When we hear about sensory integration disorders, we see a small child, plugging their ears or nose, crying because their hands are dirty, or being in constant motion, tripping and bumping into objects. This little child will grow up one day, and the disorder, especially if left untreated, will remain, because you don't grow out of sensory integration disorder.


When I was a small child no one had heard of sensory integration disorders. So I was told that I was clumsy because I kept breaking things, dropping things, tripping over things on the straight and narrow. I was also described as a "princess" because I abhorred touching so many objects and textures, I disliked tiring myself and toiling, and preferred static activities. At school I hated team games because I would lose or get hit by a ball, and during lessons I would literally lie on the bench and could not understand how my classmates were sitting up straight. Sensory Integration Disorder made it difficult for me from an early age and unfortunately it still does .... And not only me. There are many people among us who experience difficulties in everyday life, without usually realising that they may be due to a sensory processing disorder


So how can SI disorders manifest themselves in adults?

- Avoidance of various activities, e.g. flying, swimming, skating or skiing

- A fear of heights or motion sickness

- Avoiding certain places, especially noisy and crowded places such as shopping centres, festivals, concerts and even social events

- Excessive nervousness, irritability, especially when exposed to unpleasant tactile, auditory or olfactory sensations, e.g. when riding public transport, queuing or at a family event

- Avoiding certain foods because of their taste, smell or texture

- Difficulty learning to drive a car or to dance

- Clumsiness and difficulty in learning new motor activities

- Difficulty with physical proximity

- Difficulty with manual activities, such as sewing or handicrafts


As can be seen from these examples, sensory integration disorders in adults can impair functioning in many areas of life - they can hinder private and professional life, affect the way people spend their free time, and limit participation in many activities. They also affect social relationships and emotions. People with sensory integration disorders are often perceived as nervous, temperamental, unorganised, or unsocial.
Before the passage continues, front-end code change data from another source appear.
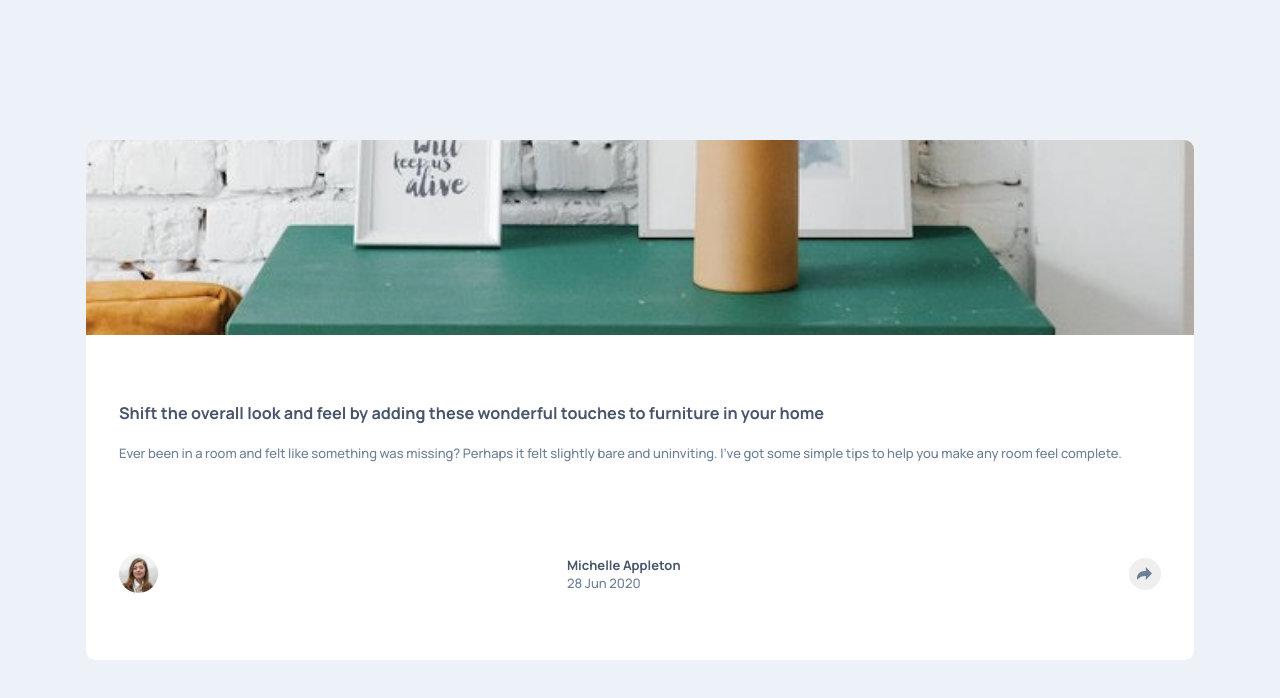
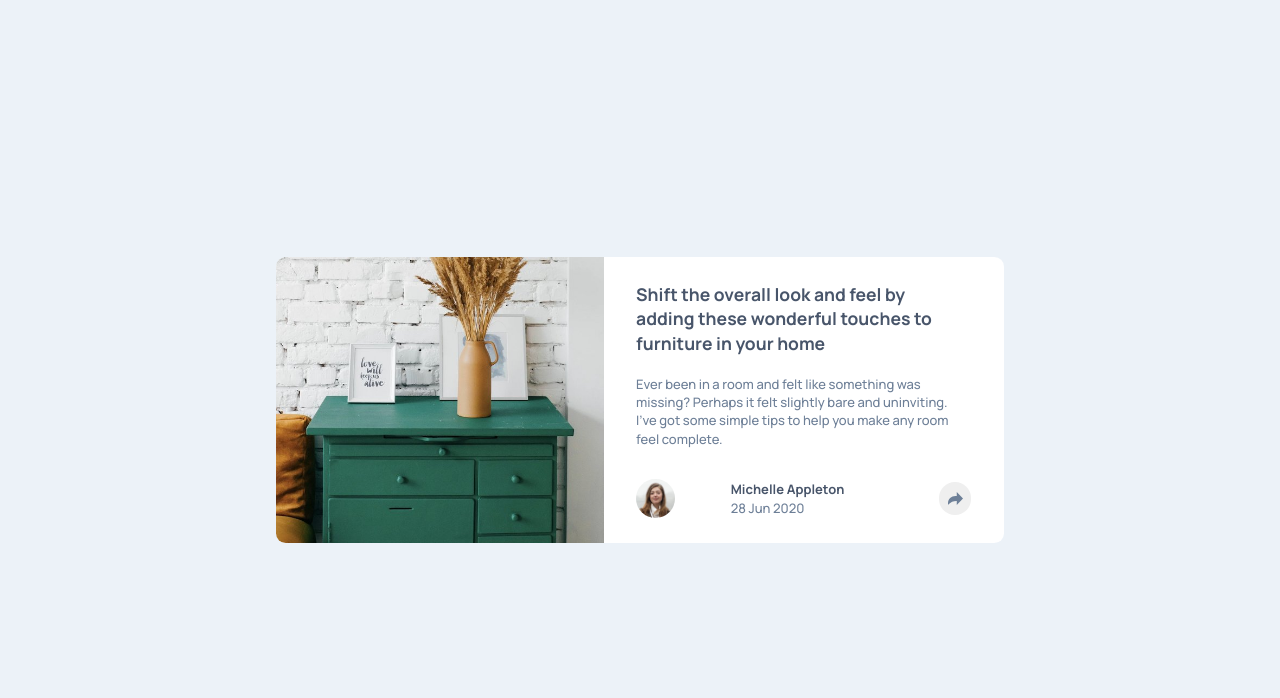
Before and after one commit to Kyriacos-Stavrinides/Article-preview-component, a plain HTML site: page index.html in a window 1280 px wide. Drawn offline with Linux system fonts and the light colour scheme.

Commit message:
Finished basic parts

```diff
--- a/style.css
+++ b/style.css
@@ -65,6 +65,7 @@ main {
     border-radius: .75rem;
     display: grid;
     height: 40rem;
+    grid-template-columns: 100%;
     grid-template-rows: 37.5% 62.5%;
 }
 
@@ -73,11 +74,20 @@ p {
     color: var(--dd-blue);
 }
 
+@media (min-width: 50em) {
+    main {
+        max-width: 56rem;
+        max-height: 22rem;
+        margin: auto;
+        grid-template-rows: 100%;
+        grid-template-columns: 45% 55%;
+    }
+}
+
 /* Specific Styles */
 
 main .wrapper {
     padding-inline: 2.5rem;
-    /* padding-block: 1.2rem; */
     display: flex;
     flex-direction: column;
     justify-content: space-evenly;
@@ -108,6 +118,16 @@ main .wrapper .social-info {
     align-items: center;
     flex-direction: row;
     justify-content: space-between;
+    position: relative;
+}
+
+main .wrapper .social-info .share-btn:focus {
+
+}
+
+main .wrapper .social-info::after {
+    position: absolute;
+    content: "";
 }
 
 main .wrapper .social-info .social-text .name {
@@ -128,3 +148,21 @@ main .wrapper .social-info .share-btn {
     border: none;
     margin-left: 3rem;
 }
+
+main .wrapper .social-info .share-btn:hover {
+    cursor: pointer;
+}
+
+@media (min-width: 50em) {
+    main .wrapper {
+        padding-block: 1.5rem;
+    }
+
+    main .wrapper .text {
+        padding-right: 1rem;
+    }
+
+    main .wrapper .text .header {
+        font-size: 1.35rem;
+    }
+}
```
All of this affects their quality of life, their choices, their self-esteem.


The plasticity of the brain allows for sensory integration therapy to be carried out at any age (of course it is most effective with children up to 7 years of age), and although SI therapy for adults is not common in Poland, there are therapists who work with these individuals as well. This therapy is usually different from child therapy, and relies heavily on the therapist's tailored activities for the individual. It is good to know that adults with sensory integration disorders are not left alone and can also count on professional help.


Anna Chacińska

special educator, specialist in sensory integration